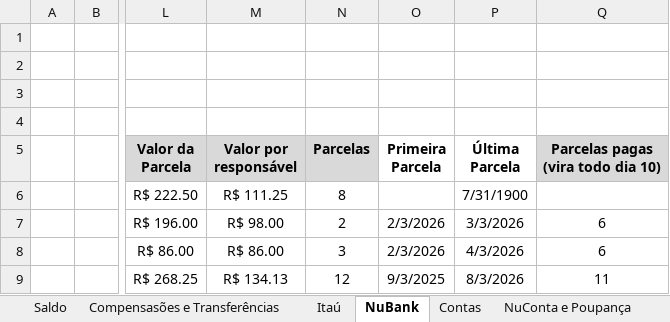
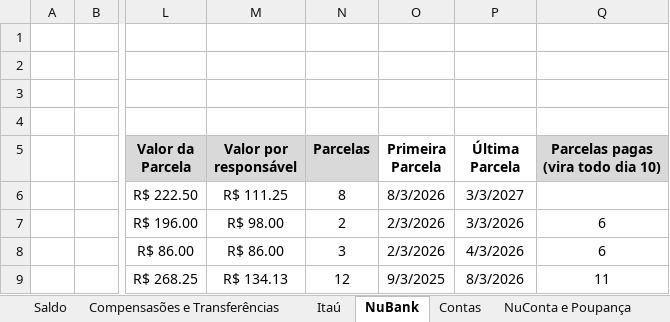
Before and after one commit to Teles-Gui/Financas, an Excel workbook: financas.xlsx, sheet NuBank, drawn as a sheet; only a part is shown, gaps mark what is left out; values as stored, in another font and other column widths than the file's, no borders; conditional formats not drawn; the diff names each change by its address in the sheet, - before the commit and + after, or states it on an @@ line.

```diff
--- a/financas.xlsx (sheet NuBank)
+++ b/financas.xlsx (sheet NuBank)
-O6 (Primeira Parcela): (empty)
+O6 (Primeira Parcela): 8/3/2026
-P6 (Última Parcela): 7/31/1900
+P6 (Última Parcela): 3/3/2027
```
Also changed, not shown: 1 other file.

|---|

▸ Your assignment: Output every entry exactly as given; pictures are not part of the copy.

▸ Response for this exercise:
Before and after one commit to Teles-Gui/Financas, an Excel workbook: financas.xlsx, sheet NuBank, drawn as a sheet; only a part is shown, gaps mark what is left out; values as stored, in another font and other column widths than the file's, no borders; conditional formats not drawn; the diff names each change by its address in the sheet, - before the commit and + after, or states it on an @@ line.

```diff
--- a/financas.xlsx (sheet NuBank)
+++ b/financas.xlsx (sheet NuBank)
-O6 (Primeira Parcela): (empty)
+O6 (Primeira Parcela): 8/3/2026
-P6 (Última Parcela): 7/31/1900
+P6 (Última Parcela): 3/3/2027
```
Also changed, not shown: 1 other file.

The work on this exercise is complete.